Never allow strangers in your home, even if they look hurt or in distress.
Most contractors, such as HVAC or pool companies, will wear uniforms and/or show up in a company vehicle. If they are a smaller firm where their employees don’t have those items, they will present you with a business card and notify you ahead of time of what to expect when they show up to your home for the pre-scheduled appointment.
When you go for a walk or leave your home for a quick errand, take the time to secure your home. Lock your doors, put your garage door down and close and lock any sliding doors or windows that can easily be entered.
When you leave for vacation, make sure you tell a trusted neighbor. Ask them to pick up your mail, paper and other items that can make an unscrupulous person quickly see that you are away. Put your lights on timers so your homes looks lived in.
Invest in a safe to store valuable items such as jewelry and important documents. You may also want to consider buying one that is flood and fire proof.
One of your homes easiest entry points is the garage. Keep your garage door closed at all times and lock the door that leads from the garage into your home.
Don’t leave ladders and tools unsecured outside. These items can be used to gain access to your home.
Look at your shrubbery around your first-floor windows, and if you don’t have any, you may want to plant a few. They can deter a robber from entering your home – especially if they are thorny.
This summer, relax and enjoy the warm days, but also realize that break-ins can be avoided when you take some precautions. Get more home and neighborhood safety resources by visiting the National Crime Prevention Council’s website.
Memorial Day weekend marks the unofficial start of summer, and across the country, families and friends will gather to cook out, enjoy the warmer weather and visit with each other.
Grilling is one of America’s favorite pastimes. Not only does it make for easy meal prep, but it also keeps the home cooler during the warm summer months. But the grill can also be dangerous, so keep these cookout safety tips in mind this summer.
Before you begin grilling for the summer, check the propane tank to make sure it is properly connected.
If using a charcoal grill, make sure that the lighter fluid and matches are stored in a safe place after the coals are lit.
Move the grill away from the side of your home and deck railing. The heat from the grill can melt vinyl siding and could also cause a fire. Additionally, never use a charcoal or propane grill indoors or in enclosed garages or patios.
Place your grill on a flat surface so it is stable and can’t be tipped over.

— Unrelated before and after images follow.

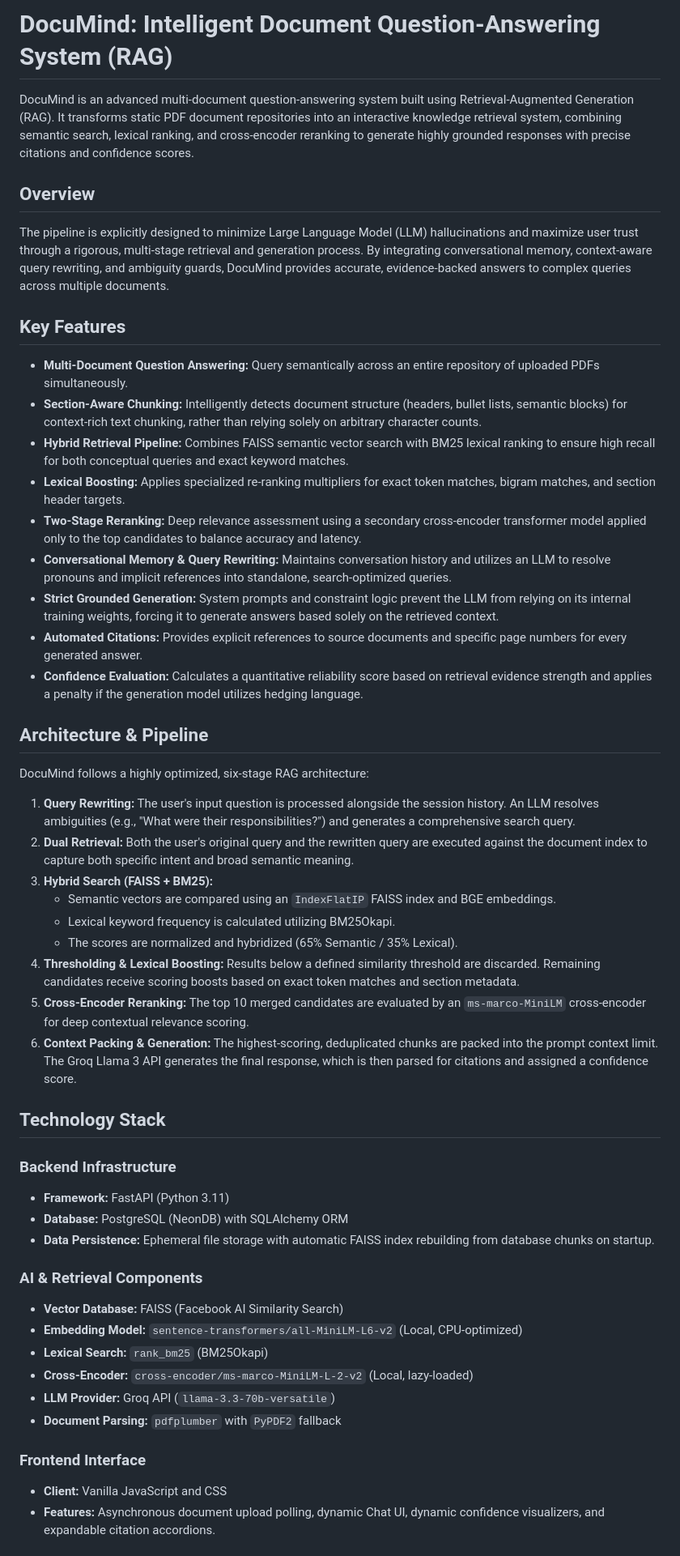
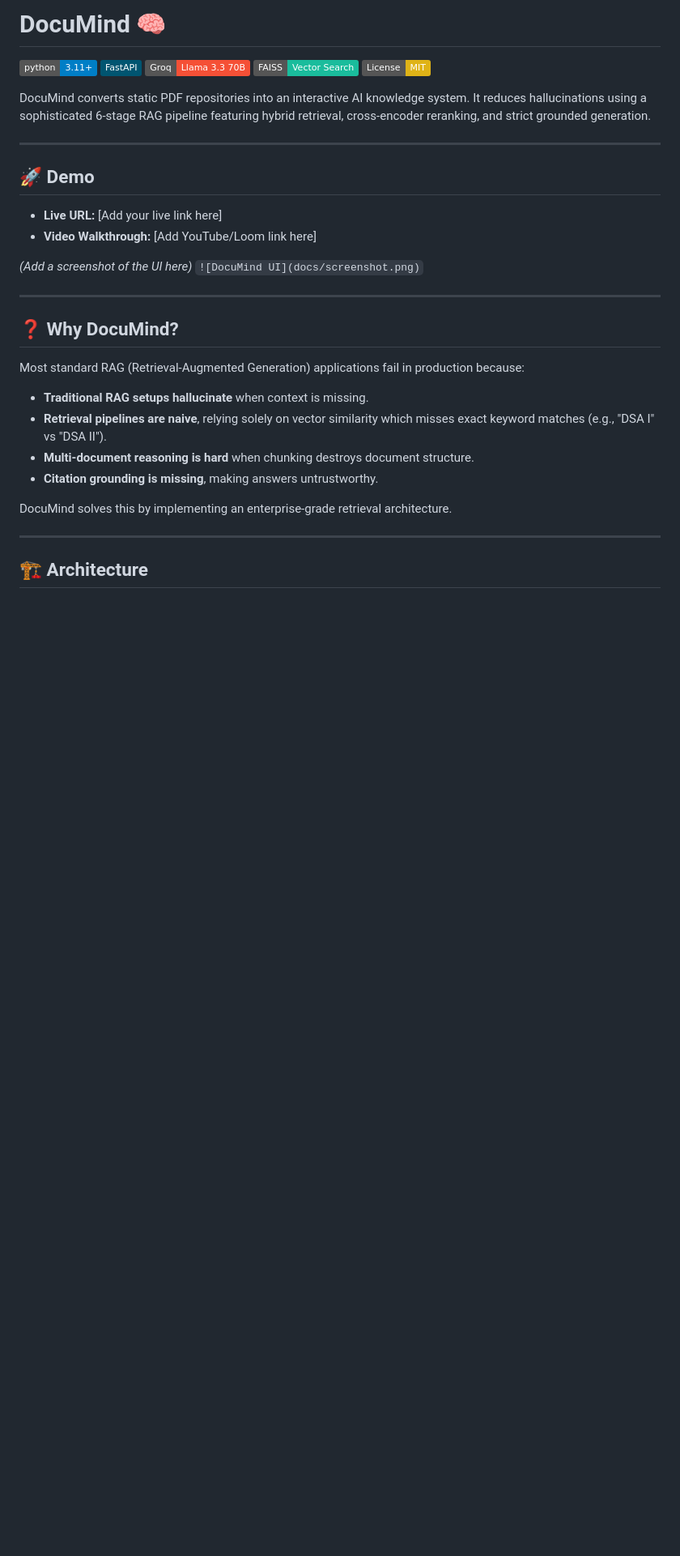
Before and after one commit to Kavya100206/DocuMind, a Markdown page: README.md, the part around one of its changes. Shown at 81% size. Drawn GitHub-style; badges without logos; blank space fills up the shorter version.

```diff
--- a/README.md
+++ b/README.md
@@ -1,53 +1,36 @@
-# DocuMind: Intelligent Document Question-Answering System (RAG)
+# DocuMind 🧠
 
-DocuMind is an advanced multi-document question-answering system built using Retrieval-Augmented Generation (RAG). It transforms static PDF document repositories into an interactive knowledge retrieval system, combining semantic search, lexical ranking, and cross-encoder reranking to generate highly grounded responses with precise citations and confidence scores.
+[![Python 3.11+](https://img.shields.io/badge/python-3.11+-blue.svg)](https://www.python.org/downloads/release/python-3110/)
+[![FastAPI](https://img.shields.io/badge/FastAPI-005571?style=flat&logo=fastapi)](https://fastapi.tiangolo.com/)
+[![Groq](https://img.shields.io/badge/Groq-Llama_3.3_70B-f55036?style=flat)](https://groq.com/)
+[![FAISS](https://img.shields.io/badge/FAISS-Vector_Search-1abc9c?style=flat)](https://github.com/facebookresearch/faiss)
+[![License: MIT](https://img.shields.io/badge/License-MIT-yellow.svg)](https://opensource.org/licenses/MIT)
 
-## Overview
+DocuMind converts static PDF repositories into an interactive AI knowledge system. It reduces hallucinations using a sophisticated 6-stage RAG pipeline featuring hybrid retrieval, cross-encoder reranking, and strict grounded generation.
 
-The pipeline is explicitly designed to minimize Large Language Model (LLM) hallucinations and maximize user trust through a rigorous, multi-stage retrieval and generation process. By integrating conversational memory, context-aware query rewriting, and ambiguity guards, DocuMind provides accurate, evidence-backed answers to complex queries across multiple documents.
+---
 
-## Key Features
+## 🚀 Demo
 
-*   **Multi-Document Question Answering:** Query semantically across an entire repository of uploaded PDFs simultaneously.
-*   **Section-Aware Chunking:** Intelligently detects document structure (headers, bullet lists, semantic blocks) for context-rich text chunking, rather than relying solely on arbitrary character counts.
-*   **Hybrid Retrieval Pipeline:** Combines FAISS semantic vector search with BM25 lexical ranking to ensure high recall for both conceptual queries and exact keyword matches.
-*   **Lexical Boosting:** Applies specialized re-ranking multipliers for exact token matches, bigram matches, and section header targets.
-*   **Two-Stage Reranking:** Deep relevance assessment using a secondary cross-encoder transformer model applied only to the top candidates to balance accuracy and latency.
-*   **Conversational Memory & Query Rewriting:** Maintains conversation history and utilizes an LLM to resolve pronouns and implicit references into standalone, search-optimized queries.
-*   **Strict Grounded Generation:** System prompts and constraint logic prevent the LLM from relying on its internal training weights, forcing it to generate answers based solely on the retrieved context.
-*   **Automated Citations:** Provides explicit references to source documents and specific page numbers for every generated answer.
-*   **Confidence Evaluation:** Calculates a quantitative reliability score based on retrieval evidence strength and applies a penalty if the generation model utilizes hedging language.
+- **Live URL:** [Add your live link here]
+- **Video Walkthrough:** [Add YouTube/Loom link here]
 
-## Architecture & Pipeline
+*(Add a screenshot of the UI here)*
+`![DocuMind UI](docs/screenshot.png)`
 
-DocuMind follows a highly optimized, six-stage RAG architecture:
+---
 
-1.  **Query Rewriting:** The user's input question is processed alongside the session history. An LLM resolves ambiguities (e.g., "What were their responsibilities?") and generates a comprehensive search query.
-2.  **Dual Retrieval:** Both the user's original query and the rewritten query are executed against the document index to capture both specific intent and broad semantic meaning.
-3.  **Hybrid Search (FAISS + BM25):**
-    *   Semantic vectors are compared using an `IndexFlatIP` FAISS index and BGE embeddings.
-    *   Lexical keyword frequency is calculated utilizing BM25Okapi.
-    *   The scores are normalized and hybridized (65% Semantic / 35% Lexical).
-4.  **Thresholding & Lexical Boosting:** Results below a defined similarity threshold are discarded. Remaining candidates receive scoring boosts based on exact token matches and section metadata.
-5.  **Cross-Encoder Reranking:** The top 10 merged candidates are evaluated by an `ms-marco-MiniLM` cross-encoder for deep contextual relevance scoring.
-6.  **Context Packing & Generation:** The highest-scoring, deduplicated chunks are packed into the prompt context limit. The Groq Llama 3 API generates the final response, which is then parsed for citations and assigned a confidence score.
+## ❓ Why DocuMind?
 
-## Technology Stack
+Most standard RAG (Retrieval-Augmented Generation) applications fail in production because:
+- **Traditional RAG setups hallucinate** when context is missing.
+- **Retrieval pipelines are naive**, relying solely on vector similarity which misses exact keyword matches (e.g., "DSA I" vs "DSA II").
+- **Multi-document reasoning is hard** when chunking destroys document structure.
+- **Citation grounding is missing**, making answers untrustworthy.
 
-### Backend Infrastructure
-*   **Framework:** FastAPI (Python 3.11)
-*   **Database:** PostgreSQL (NeonDB) with SQLAlchemy ORM
-*   **Data Persistence:** Ephemeral file storage with automatic FAISS index rebuilding from database chunks on startup.
+DocuMind solves this by implementing an enterprise-grade retrieval architecture.
 
-### AI & Retrieval Components
-*   **Vector Database:** FAISS (Facebook AI Similarity Search)
-*   **Embedding Model:** `sentence-transformers/all-MiniLM-L6-v2` (Local, CPU-optimized)
-*   **Lexical Search:** `rank_bm25` (BM25Okapi)
-*   **Cross-Encoder:** `cross-encoder/ms-marco-MiniLM-L-2-v2` (Local, lazy-loaded)
-*   **LLM Provider:** Groq API (`llama-3.3-70b-versatile`)
-*   **Document Parsing:** `pdfplumber` with `PyPDF2` fallback
+---
 
-### Frontend Interface
-*   **Client:** Vanilla JavaScript and CSS
-*   **Features:** Asynchronous document upload polling, dynamic Chat UI, dynamic confidence visualizers, and expandable citation accordions.
+## 🏗️ Architecture
 
```
Also changed, not shown: other parts of README.md (+107 -62 lines).
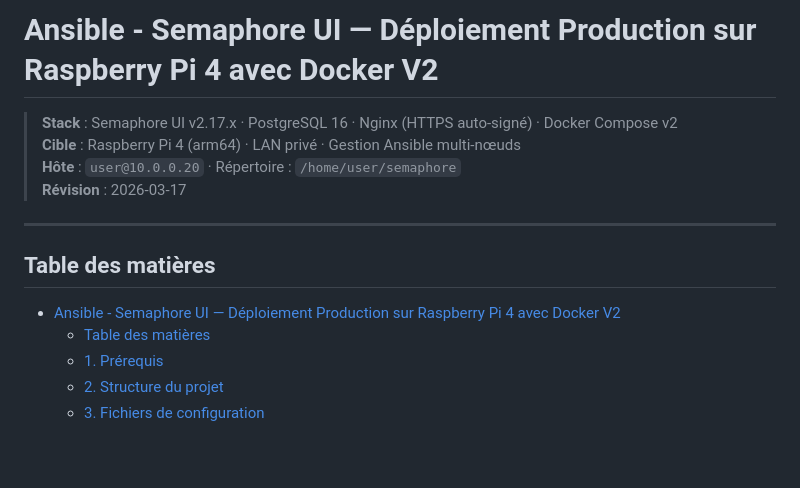
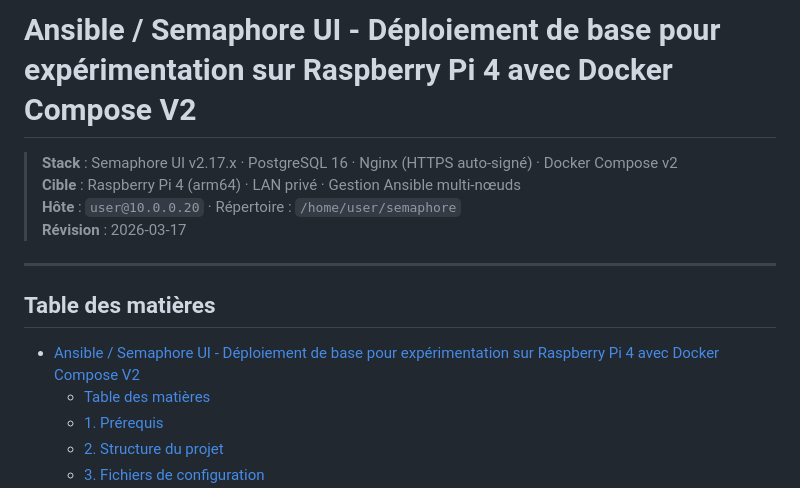
Before and after one commit to fredoss-vs/fredoss-vs.github.io, a Markdown page: Ansible_SemaphoreUI-rpi4/readme.md, the part around the change. GitHub-like rendering; blank space fills up the shorter version.

Commit message:
title change

```diff
--- a/Ansible_SemaphoreUI-rpi4/readme.md
+++ b/Ansible_SemaphoreUI-rpi4/readme.md
@@ -1,4 +1,4 @@
-# Ansible - Semaphore UI — Déploiement Production sur Raspberry Pi 4 avec Docker V2
+# Ansible / Semaphore UI - Déploiement de base pour expérimentation sur Raspberry Pi 4 avec Docker Compose V2
 
 > **Stack** : Semaphore UI v2.17.x · PostgreSQL 16 · Nginx (HTTPS auto-signé) · Docker Compose v2
 > **Cible** : Raspberry Pi 4 (arm64) · LAN privé · Gestion Ansible multi-nœuds
@@ -9,7 +9,7 @@
 
 ## Table des matières
 
-- [Ansible - Semaphore UI — Déploiement Production sur Raspberry Pi 4 avec Docker V2](#ansible---semaphore-ui--déploiement-production-sur-raspberry-pi-4-avec-docker-v2)
+- [Ansible / Semaphore UI - Déploiement de base pour expérimentation sur Raspberry Pi 4 avec Docker Compose V2](#ansible--semaphore-ui---déploiement-de-base-pour-expérimentation-sur-raspberry-pi-4-avec-docker-compose-v2)
   - [Table des matières](#table-des-matières)
   - [1. Prérequis](#1-prérequis)
   - [2. Structure du projet](#2-structure-du-projet)
```
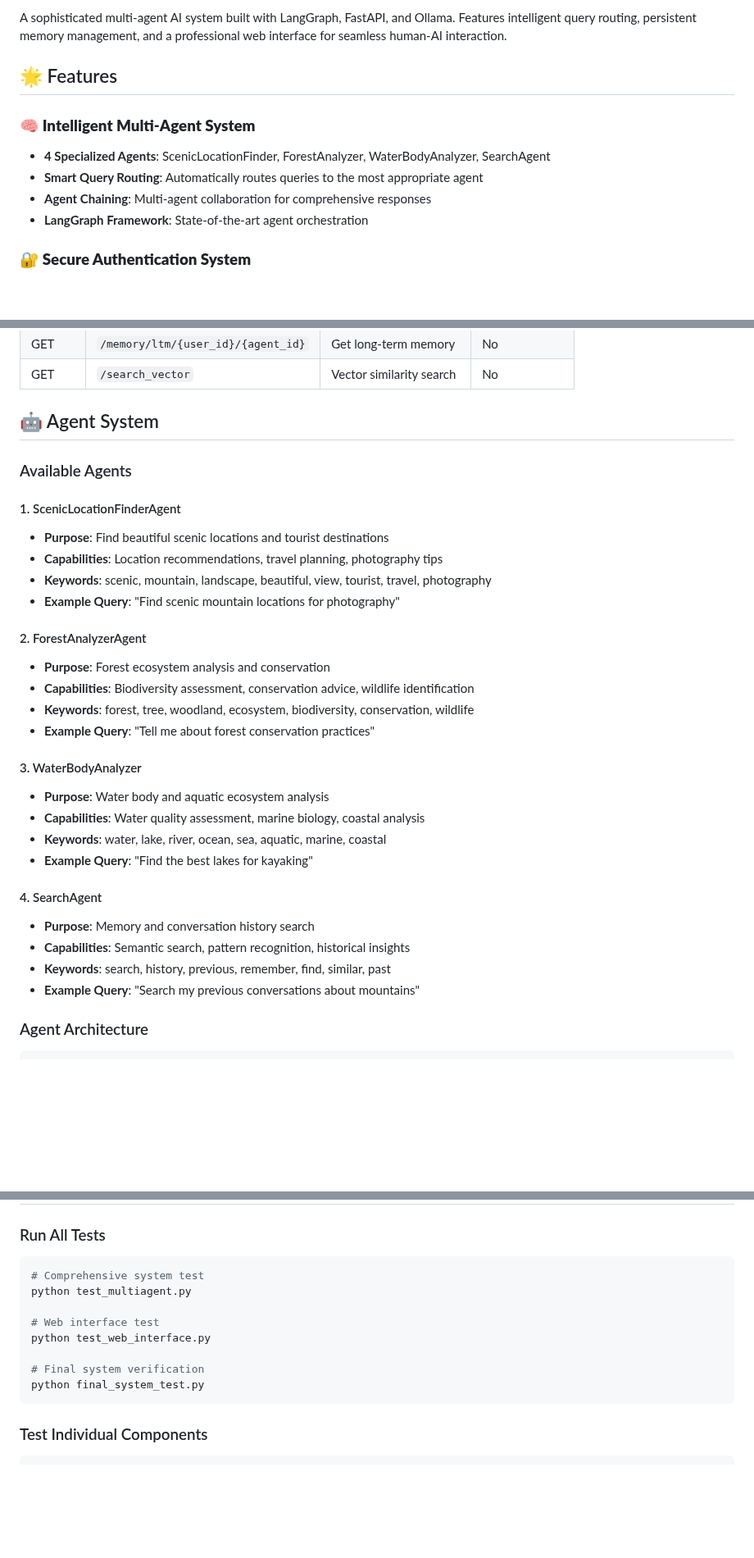
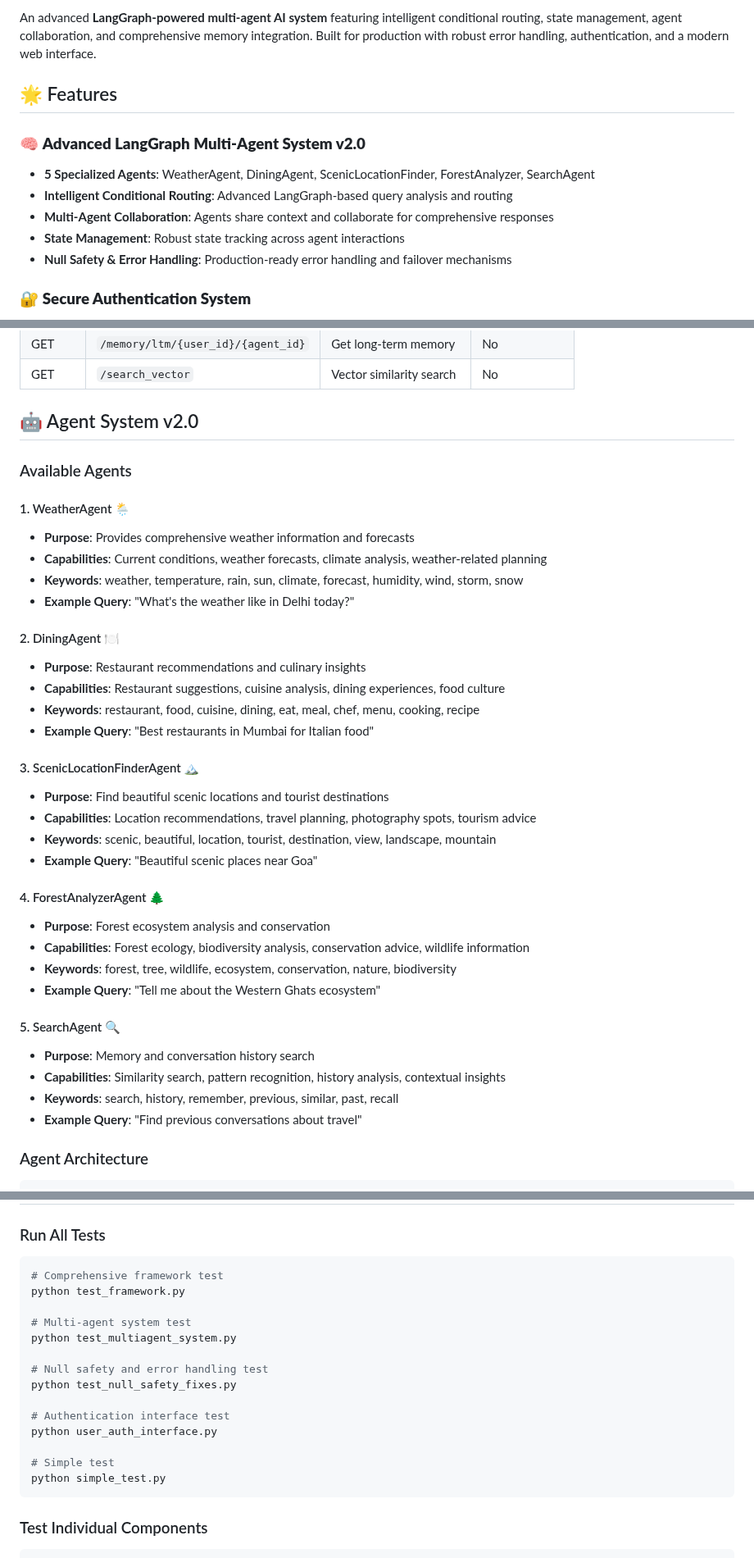
Before and after one commit to maravaman/langgraph-multiagent-system, a Markdown page: README.md, 3 parts joined by grey strips. Shown at 82% size. Drawn GitHub-style; blank space fills up the shorter version.

Commit message:
docs: update README.md for LangGraph Multi-Agent System v2.0
✨ Major Documentation Update:
- Updated to reflect current v2.0 system with 5 specialized agents
- Added WeatherAgent and DiningAgent documentation with emojis
- Updated features to highlight LangGraph conditional routing
- Enhanced project stats (10,000+ lines, 5 agents, 25+ features)
- Updated testing commands to reflect current test framework
- Added v2.0 architecture details and null safety features
- Comprehensive agent descriptions with capabilities and keywords
- Updated badges and performance metrics

🤖 Agent System v2.0:
- WeatherAgent 🌦️ - Weather forecasts and climate analysis
- DiningAgent 🍽️ - Restaurant recommendations and culinary insights
- ScenicLocationFinderAgent 🏔️ - Beautiful locations and travel planning
- ForestAnalyzerAgent 🌲 - Forest ecology and conservation
- SearchAgent 🔍 - Memory search and history analysis

This README now accurately represents the production-ready LangGraph multi-agent system with advanced features, comprehensive testing, and robust architecture.

````diff
--- a/README.md
+++ b/README.md
@@ -7,13 +9,14 @@
 
-A sophisticated multi-agent AI system built with LangGraph, FastAPI, and Ollama. Features intelligent query routing, persistent memory management, and a professional web interface for seamless human-AI interaction.
+An advanced **LangGraph-powered multi-agent AI system** featuring intelligent conditional routing, state management, agent collaboration, and comprehensive memory integration. Built for production with robust error handling, authentication, and a modern web interface.
 
 ## 🌟 Features
 
-### 🧠 **Intelligent Multi-Agent System**
-- **4 Specialized Agents**: ScenicLocationFinder, ForestAnalyzer, WaterBodyAnalyzer, SearchAgent
-- **Smart Query Routing**: Automatically routes queries to the most appropriate agent
-- **Agent Chaining**: Multi-agent collaboration for comprehensive responses
-- **LangGraph Framework**: State-of-the-art agent orchestration
+### 🧠 **Advanced LangGraph Multi-Agent System v2.0**
+- **5 Specialized Agents**: WeatherAgent, DiningAgent, ScenicLocationFinder, ForestAnalyzer, SearchAgent
+- **Intelligent Conditional Routing**: Advanced LangGraph-based query analysis and routing
+- **Multi-Agent Collaboration**: Agents share context and collaborate for comprehensive responses
+- **State Management**: Robust state tracking across agent interactions
+- **Null Safety & Error Handling**: Production-ready error handling and failover mechanisms
 
 ### 🔐 **Secure Authentication System**
 - **JWT Token Authentication**: Secure session management
@@ -336,33 +339,39 @@ curl -X POST "http://localhost:8000/run_graph_legacy" \
 | GET | `/memory/ltm/{user_id}/{agent_id}` | Get long-term memory | No |
 | GET | `/search_vector` | Vector similarity search | No |
 
-## 🤖 Agent System
+## 🤖 Agent System v2.0
 
 ### Available Agents
 
-#### 1. ScenicLocationFinderAgent
+#### 1. WeatherAgent 🌦️
+- **Purpose**: Provides comprehensive weather information and forecasts
+- **Capabilities**: Current conditions, weather forecasts, climate analysis, weather-related planning
+- **Keywords**: weather, temperature, rain, sun, climate, forecast, humidity, wind, storm, snow
+- **Example Query**: "What's the weather like in Delhi today?"
+
+#### 2. DiningAgent 🍽️
+- **Purpose**: Restaurant recommendations and culinary insights
+- **Capabilities**: Restaurant suggestions, cuisine analysis, dining experiences, food culture
+- **Keywords**: restaurant, food, cuisine, dining, eat, meal, chef, menu, cooking, recipe
+- **Example Query**: "Best restaurants in Mumbai for Italian food"
+
+#### 3. ScenicLocationFinderAgent 🏔️
 - **Purpose**: Find beautiful scenic locations and tourist destinations
-- **Capabilities**: Location recommendations, travel planning, photography tips
-- **Keywords**: scenic, mountain, landscape, beautiful, view, tourist, travel, photography
-- **Example Query**: "Find scenic mountain locations for photography"
+- **Capabilities**: Location recommendations, travel planning, photography spots, tourism advice
+- **Keywords**: scenic, beautiful, location, tourist, destination, view, landscape, mountain
+- **Example Query**: "Beautiful scenic places near Goa"
 
-#### 2. ForestAnalyzerAgent
+#### 4. ForestAnalyzerAgent 🌲
 - **Purpose**: Forest ecosystem analysis and conservation
-- **Capabilities**: Biodiversity assessment, conservation advice, wildlife identification
-- **Keywords**: forest, tree, woodland, ecosystem, biodiversity, conservation, wildlife
-- **Example Query**: "Tell me about forest conservation practices"
+- **Capabilities**: Forest ecology, biodiversity analysis, conservation advice, wildlife information
+- **Keywords**: forest, tree, wildlife, ecosystem, conservation, nature, biodiversity
+- **Example Query**: "Tell me about the Western Ghats ecosystem"
 
-#### 3. WaterBodyAnalyzer
-- **Purpose**: Water body and aquatic ecosystem analysis
-- **Capabilities**: Water quality assessment, marine biology, coastal analysis
-- **Keywords**: water, lake, river, ocean, sea, aquatic, marine, coastal
-- **Example Query**: "Find the best lakes for kayaking"
-
-#### 4. SearchAgent
+#### 5. SearchAgent 🔍
 - **Purpose**: Memory and conversation history search
-- **Capabilities**: Semantic search, pattern recognition, historical insights
-- **Keywords**: search, history, previous, remember, find, similar, past
-- **Example Query**: "Search my previous conversations about mountains"
+- **Capabilities**: Similarity search, pattern recognition, history analysis, contextual insights
+- **Keywords**: search, history, remember, previous, similar, past, recall
+- **Example Query**: "Find previous conversations about travel"
 
 ### Agent Architecture
 
@@ -481,14 +490,20 @@ class YourAgent(BaseAgent):
 
 ### Run All Tests
 ```bash
-# Comprehensive system test
-python test_multiagent.py
+# Comprehensive framework test
+python test_framework.py
 
-# Web interface test
-python test_web_interface.py
+# Multi-agent system test
+python test_multiagent_system.py
 
-# Final system verification
-python final_system_test.py
+# Null safety and error handling test
+python test_null_safety_fixes.py
+
+# Authentication interface test
+python user_auth_interface.py
+
+# Simple test
+python simple_test.py
 ```
 
 ### Test Individual Components
````
Also changed, not shown: other parts of README.md (+11 -7 lines).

Keep children and pets away from the grill. It is natural for everyone to congregate around the chef while he is cooking the burgers and hot dogs, but make sure that everyone keeps a safe distance away from the grill so they don’t get burnt.
Don’t wear loose clothing around a grill.
Another favorite pastime in Lancaster County is gathering around the fire pit during the evenings. The kids toast marshmallows while the adults share stories and plans for summer vacations. Open fires can also be dangerous, so please keep these safety tips in mind:
Observe “burn warnings” in your area. Townships will post notices when it is too dry or windy to burn.
Build your fire pit in an open area – away from dry grass, leaves and overhanging trees. You don’t want windborne embers catching things on fire.
It is better to keep your fire small so it stays controlled – just a few logs at a time.
Keep a bucket of water and a shovel close to the fire, just in case. These will also be handy when you are ready to extinguish the fire for the evening.
Never leave fire pits unattended.
When you are ready to call it a night, take extra care to make sure the fire is completely out before heading indoors.
Read more of our blog articles for home tips and inspiration.